[Content revision data]

────────────────────

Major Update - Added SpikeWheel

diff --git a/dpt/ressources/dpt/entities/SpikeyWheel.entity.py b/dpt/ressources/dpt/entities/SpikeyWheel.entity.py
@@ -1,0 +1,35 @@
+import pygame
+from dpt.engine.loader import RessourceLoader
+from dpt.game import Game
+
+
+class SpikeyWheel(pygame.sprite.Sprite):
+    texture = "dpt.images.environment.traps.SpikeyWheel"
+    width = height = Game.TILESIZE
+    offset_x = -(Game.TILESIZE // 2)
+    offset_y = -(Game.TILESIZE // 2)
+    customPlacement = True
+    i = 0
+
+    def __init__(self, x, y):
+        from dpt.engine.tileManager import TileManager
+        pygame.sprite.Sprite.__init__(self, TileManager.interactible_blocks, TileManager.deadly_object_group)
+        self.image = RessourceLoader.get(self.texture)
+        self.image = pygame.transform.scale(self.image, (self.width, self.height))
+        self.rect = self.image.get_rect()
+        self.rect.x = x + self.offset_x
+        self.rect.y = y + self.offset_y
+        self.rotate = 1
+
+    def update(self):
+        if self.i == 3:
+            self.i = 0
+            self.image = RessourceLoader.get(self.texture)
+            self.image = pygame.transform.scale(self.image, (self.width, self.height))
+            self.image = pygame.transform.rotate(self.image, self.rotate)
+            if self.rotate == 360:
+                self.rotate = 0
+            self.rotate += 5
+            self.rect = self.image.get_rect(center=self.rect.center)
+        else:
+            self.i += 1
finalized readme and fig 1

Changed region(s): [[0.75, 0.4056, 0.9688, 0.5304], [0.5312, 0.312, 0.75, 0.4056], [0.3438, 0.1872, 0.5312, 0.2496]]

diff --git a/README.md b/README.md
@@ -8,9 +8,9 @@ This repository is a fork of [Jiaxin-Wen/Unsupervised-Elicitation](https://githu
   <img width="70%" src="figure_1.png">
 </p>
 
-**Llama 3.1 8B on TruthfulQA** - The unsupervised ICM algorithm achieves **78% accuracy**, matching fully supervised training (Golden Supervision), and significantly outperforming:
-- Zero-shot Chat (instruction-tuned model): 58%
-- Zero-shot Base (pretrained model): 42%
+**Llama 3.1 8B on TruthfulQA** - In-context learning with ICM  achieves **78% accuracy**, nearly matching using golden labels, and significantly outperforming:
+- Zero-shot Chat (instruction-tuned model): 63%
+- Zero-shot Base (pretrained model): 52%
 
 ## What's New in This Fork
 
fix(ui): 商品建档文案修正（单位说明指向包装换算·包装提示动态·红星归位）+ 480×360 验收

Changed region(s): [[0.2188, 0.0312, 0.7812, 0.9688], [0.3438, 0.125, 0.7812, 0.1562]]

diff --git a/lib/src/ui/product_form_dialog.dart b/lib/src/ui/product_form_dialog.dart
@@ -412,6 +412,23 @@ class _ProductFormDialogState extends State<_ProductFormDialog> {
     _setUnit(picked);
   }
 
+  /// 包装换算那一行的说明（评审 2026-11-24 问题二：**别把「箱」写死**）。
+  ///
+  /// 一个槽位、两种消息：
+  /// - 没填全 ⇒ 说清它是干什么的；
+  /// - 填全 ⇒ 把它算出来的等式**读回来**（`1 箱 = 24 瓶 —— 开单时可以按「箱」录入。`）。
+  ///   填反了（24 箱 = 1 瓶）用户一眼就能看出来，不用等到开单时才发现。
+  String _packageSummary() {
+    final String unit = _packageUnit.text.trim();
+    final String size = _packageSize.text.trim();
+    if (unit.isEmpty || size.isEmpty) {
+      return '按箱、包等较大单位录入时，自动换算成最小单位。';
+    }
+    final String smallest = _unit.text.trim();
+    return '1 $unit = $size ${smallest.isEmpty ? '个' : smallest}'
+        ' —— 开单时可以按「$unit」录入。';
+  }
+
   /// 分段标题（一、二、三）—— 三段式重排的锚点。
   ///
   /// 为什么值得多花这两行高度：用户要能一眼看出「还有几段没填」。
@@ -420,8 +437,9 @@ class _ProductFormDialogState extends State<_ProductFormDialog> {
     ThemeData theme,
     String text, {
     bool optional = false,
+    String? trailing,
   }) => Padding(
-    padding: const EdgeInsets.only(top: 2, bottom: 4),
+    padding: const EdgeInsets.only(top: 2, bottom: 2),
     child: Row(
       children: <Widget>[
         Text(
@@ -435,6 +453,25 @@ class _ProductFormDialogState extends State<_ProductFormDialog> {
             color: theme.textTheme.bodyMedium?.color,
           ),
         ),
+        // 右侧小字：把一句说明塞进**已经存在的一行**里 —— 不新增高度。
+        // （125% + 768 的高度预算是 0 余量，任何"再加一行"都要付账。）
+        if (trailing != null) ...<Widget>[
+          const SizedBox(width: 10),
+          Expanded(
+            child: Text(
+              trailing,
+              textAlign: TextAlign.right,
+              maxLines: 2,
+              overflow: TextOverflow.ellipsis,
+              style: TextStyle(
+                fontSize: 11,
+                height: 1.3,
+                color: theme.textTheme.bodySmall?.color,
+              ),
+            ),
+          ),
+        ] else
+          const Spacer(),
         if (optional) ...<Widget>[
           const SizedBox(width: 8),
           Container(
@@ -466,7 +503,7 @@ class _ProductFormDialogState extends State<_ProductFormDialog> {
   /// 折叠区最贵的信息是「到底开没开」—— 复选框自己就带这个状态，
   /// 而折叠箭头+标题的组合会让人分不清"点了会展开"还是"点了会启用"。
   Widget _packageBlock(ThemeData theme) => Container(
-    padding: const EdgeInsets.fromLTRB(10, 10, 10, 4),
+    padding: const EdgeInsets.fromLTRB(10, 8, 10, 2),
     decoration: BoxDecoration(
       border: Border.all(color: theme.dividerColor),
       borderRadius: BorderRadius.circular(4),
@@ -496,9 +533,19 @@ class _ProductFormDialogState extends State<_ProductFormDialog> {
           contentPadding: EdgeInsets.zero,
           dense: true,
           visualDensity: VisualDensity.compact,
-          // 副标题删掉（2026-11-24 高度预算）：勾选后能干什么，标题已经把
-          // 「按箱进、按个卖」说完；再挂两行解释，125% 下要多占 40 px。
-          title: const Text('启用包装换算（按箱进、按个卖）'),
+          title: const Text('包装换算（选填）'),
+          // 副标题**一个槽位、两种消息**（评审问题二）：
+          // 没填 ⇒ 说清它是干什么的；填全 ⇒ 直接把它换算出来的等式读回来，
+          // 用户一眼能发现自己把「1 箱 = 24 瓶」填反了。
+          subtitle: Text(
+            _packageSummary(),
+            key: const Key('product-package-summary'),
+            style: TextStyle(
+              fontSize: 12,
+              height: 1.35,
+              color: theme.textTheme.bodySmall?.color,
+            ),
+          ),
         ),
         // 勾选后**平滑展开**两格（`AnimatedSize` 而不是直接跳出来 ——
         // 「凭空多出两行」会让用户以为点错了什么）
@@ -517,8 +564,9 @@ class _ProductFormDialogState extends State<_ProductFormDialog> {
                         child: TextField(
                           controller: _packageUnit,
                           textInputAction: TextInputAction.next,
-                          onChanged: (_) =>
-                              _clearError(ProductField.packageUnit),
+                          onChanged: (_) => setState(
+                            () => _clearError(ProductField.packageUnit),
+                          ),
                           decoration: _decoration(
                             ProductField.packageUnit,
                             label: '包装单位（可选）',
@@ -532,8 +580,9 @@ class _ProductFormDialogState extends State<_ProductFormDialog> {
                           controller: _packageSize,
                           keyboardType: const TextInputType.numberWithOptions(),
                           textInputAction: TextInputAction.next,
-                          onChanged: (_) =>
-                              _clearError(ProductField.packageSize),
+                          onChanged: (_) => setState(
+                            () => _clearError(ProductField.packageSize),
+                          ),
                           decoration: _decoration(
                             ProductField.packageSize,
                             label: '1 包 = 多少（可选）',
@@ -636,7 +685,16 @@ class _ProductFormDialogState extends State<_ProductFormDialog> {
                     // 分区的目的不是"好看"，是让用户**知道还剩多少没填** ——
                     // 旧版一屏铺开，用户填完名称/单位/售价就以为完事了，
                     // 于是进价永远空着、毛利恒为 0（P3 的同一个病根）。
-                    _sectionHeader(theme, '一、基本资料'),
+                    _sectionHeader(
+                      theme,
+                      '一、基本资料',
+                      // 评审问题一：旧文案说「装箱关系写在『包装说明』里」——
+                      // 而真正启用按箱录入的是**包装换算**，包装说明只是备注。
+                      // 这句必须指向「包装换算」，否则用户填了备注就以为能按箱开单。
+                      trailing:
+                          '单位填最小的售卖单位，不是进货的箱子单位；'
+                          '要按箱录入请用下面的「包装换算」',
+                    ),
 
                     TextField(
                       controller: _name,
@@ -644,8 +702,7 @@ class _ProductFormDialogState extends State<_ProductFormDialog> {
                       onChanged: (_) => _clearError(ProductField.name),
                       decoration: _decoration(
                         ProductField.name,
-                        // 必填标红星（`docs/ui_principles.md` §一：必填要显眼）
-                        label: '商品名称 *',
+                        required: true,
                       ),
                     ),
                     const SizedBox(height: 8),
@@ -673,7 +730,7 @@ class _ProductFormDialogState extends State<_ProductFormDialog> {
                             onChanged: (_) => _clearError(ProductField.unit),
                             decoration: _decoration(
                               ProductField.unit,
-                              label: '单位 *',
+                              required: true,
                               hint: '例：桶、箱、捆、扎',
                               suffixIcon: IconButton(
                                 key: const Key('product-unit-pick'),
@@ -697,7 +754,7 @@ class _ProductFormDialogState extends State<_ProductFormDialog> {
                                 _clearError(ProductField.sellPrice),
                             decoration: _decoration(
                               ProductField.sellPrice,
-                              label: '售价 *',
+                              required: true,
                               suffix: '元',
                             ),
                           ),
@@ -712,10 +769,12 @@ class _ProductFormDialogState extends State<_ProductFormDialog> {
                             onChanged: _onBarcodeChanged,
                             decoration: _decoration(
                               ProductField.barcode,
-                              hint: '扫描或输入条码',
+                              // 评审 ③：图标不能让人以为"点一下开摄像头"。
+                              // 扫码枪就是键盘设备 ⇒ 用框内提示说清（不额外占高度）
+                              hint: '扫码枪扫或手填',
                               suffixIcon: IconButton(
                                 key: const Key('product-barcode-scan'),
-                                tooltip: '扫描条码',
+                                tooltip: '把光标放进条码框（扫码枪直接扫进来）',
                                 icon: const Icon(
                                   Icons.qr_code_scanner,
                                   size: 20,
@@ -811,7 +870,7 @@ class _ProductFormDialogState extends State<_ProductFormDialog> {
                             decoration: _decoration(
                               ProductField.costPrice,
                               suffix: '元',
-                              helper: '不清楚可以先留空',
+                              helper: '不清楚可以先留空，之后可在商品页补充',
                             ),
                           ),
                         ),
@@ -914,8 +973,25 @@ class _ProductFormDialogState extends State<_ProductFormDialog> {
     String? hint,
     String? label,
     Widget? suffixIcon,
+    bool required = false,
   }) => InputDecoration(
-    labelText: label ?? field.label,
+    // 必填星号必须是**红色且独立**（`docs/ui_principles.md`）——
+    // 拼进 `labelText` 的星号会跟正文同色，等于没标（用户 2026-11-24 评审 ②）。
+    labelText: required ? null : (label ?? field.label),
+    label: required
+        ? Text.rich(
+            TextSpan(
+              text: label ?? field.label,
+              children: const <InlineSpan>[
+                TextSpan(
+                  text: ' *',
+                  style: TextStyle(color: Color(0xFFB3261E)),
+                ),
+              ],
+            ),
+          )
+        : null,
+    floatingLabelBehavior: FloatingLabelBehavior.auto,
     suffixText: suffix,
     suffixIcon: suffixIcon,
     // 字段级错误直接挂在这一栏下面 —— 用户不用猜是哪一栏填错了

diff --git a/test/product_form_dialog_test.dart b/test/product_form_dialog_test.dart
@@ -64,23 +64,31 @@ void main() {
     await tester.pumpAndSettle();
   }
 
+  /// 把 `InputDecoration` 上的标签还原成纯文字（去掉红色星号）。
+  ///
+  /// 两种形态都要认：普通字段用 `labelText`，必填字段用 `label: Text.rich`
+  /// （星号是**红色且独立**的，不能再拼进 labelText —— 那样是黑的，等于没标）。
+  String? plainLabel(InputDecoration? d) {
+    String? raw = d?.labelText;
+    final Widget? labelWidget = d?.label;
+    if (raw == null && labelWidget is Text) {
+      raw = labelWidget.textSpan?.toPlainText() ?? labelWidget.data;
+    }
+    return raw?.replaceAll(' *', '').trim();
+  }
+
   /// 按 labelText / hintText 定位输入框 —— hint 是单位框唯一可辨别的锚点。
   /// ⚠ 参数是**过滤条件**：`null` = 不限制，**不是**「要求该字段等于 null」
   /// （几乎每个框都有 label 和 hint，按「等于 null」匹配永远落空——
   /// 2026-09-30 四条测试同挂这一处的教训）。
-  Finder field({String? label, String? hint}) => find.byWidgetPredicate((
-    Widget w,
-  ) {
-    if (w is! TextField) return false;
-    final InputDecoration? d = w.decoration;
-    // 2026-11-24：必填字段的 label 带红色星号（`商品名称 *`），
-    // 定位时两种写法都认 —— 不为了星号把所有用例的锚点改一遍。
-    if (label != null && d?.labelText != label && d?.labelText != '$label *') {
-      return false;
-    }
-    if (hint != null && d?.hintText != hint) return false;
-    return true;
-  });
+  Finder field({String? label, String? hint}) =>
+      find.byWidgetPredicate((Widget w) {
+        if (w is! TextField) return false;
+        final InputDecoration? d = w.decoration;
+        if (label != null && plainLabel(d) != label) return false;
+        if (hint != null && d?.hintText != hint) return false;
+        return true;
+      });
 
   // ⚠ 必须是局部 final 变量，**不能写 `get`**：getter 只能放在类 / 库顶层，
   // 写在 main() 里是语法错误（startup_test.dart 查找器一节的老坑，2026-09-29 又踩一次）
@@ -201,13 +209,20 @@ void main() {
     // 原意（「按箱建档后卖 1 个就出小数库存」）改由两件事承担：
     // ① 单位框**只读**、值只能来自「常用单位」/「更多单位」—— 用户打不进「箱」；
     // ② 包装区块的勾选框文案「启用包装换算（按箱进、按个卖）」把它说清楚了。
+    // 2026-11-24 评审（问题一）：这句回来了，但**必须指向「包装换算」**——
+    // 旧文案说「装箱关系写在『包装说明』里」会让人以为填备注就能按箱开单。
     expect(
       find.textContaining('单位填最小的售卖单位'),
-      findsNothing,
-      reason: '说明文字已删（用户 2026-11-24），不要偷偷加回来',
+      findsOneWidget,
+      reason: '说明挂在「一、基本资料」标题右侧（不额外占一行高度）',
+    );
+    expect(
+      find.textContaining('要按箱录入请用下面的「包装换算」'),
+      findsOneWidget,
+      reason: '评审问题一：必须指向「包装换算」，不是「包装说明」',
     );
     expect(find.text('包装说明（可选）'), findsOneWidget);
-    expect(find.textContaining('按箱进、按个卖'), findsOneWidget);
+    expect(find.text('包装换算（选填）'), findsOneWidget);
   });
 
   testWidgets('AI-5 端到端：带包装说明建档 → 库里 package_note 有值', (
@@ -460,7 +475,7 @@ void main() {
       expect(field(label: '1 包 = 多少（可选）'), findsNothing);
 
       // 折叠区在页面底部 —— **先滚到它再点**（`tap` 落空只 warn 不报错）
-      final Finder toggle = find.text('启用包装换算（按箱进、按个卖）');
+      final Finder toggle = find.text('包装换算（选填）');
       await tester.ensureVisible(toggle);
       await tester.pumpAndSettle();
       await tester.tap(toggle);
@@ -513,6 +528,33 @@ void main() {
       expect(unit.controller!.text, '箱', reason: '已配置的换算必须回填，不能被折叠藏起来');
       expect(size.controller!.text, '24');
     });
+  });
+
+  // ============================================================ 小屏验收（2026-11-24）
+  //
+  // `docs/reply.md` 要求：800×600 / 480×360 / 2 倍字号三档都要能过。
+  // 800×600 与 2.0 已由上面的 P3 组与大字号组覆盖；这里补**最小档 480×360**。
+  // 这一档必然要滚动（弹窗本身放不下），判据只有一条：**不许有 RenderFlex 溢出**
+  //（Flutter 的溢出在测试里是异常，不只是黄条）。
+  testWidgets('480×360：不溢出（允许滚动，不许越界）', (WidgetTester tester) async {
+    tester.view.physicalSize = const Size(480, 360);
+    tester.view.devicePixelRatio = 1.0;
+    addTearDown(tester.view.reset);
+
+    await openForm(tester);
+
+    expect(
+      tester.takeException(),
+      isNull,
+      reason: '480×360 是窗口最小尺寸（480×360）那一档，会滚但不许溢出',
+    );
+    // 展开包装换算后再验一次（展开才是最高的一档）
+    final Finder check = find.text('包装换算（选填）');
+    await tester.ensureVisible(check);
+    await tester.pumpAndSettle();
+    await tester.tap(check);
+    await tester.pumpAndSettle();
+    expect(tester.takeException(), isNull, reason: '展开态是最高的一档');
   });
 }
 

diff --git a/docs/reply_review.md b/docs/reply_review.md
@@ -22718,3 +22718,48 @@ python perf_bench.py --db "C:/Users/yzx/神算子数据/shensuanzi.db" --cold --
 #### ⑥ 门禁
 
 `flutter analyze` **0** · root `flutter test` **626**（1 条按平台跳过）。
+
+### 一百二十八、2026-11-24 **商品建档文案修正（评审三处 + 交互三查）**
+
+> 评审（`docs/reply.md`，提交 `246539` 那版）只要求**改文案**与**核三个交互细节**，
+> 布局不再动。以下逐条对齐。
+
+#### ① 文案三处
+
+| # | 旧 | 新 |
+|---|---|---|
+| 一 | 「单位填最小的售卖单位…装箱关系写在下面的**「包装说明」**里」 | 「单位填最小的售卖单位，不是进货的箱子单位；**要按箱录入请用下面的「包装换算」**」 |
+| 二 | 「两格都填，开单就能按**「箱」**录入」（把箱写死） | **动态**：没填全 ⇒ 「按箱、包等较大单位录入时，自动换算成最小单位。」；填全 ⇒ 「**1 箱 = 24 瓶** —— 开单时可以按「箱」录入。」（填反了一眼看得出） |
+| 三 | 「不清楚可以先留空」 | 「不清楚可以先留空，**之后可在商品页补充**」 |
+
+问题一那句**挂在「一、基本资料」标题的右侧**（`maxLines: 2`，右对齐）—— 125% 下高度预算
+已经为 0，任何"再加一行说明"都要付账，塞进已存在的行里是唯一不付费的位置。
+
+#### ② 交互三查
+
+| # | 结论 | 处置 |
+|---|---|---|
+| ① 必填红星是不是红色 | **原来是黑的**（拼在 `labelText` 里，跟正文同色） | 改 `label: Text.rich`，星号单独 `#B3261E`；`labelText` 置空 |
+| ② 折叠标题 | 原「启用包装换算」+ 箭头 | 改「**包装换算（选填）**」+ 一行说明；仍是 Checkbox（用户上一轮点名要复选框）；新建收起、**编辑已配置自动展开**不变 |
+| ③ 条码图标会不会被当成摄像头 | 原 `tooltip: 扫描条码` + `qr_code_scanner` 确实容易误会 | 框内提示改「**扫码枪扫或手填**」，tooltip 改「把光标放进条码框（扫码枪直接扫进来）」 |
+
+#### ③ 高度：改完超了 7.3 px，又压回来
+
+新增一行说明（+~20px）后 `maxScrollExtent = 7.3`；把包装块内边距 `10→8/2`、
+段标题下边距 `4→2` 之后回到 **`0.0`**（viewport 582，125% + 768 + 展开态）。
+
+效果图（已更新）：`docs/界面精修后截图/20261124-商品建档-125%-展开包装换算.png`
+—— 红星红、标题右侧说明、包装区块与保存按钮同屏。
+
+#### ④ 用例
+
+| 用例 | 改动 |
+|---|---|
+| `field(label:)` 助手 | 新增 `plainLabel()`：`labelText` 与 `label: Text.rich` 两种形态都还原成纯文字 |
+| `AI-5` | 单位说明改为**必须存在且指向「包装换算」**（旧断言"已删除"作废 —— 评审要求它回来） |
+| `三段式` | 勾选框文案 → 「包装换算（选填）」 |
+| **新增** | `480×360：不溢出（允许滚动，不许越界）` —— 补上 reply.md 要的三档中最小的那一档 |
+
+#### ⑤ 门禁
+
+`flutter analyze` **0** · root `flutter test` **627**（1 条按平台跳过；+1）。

────────────────────

Filter the entries down to the lines with the word "pygame" in them, and copy those lines.

Reply to the task:
+import pygame
+class SpikeyWheel(pygame.sprite.Sprite):
+        pygame.sprite.Sprite.__init__(self, TileManager.interactible_blocks, TileManager.deadly_object_group)
+        self.image = pygame.transform.scale(self.image, (self.width, self.height))
+            self.image = pygame.transform.scale(self.image, (self.width, self.height))
+            self.image = pygame.transform.rotate(self.image, self.rotate)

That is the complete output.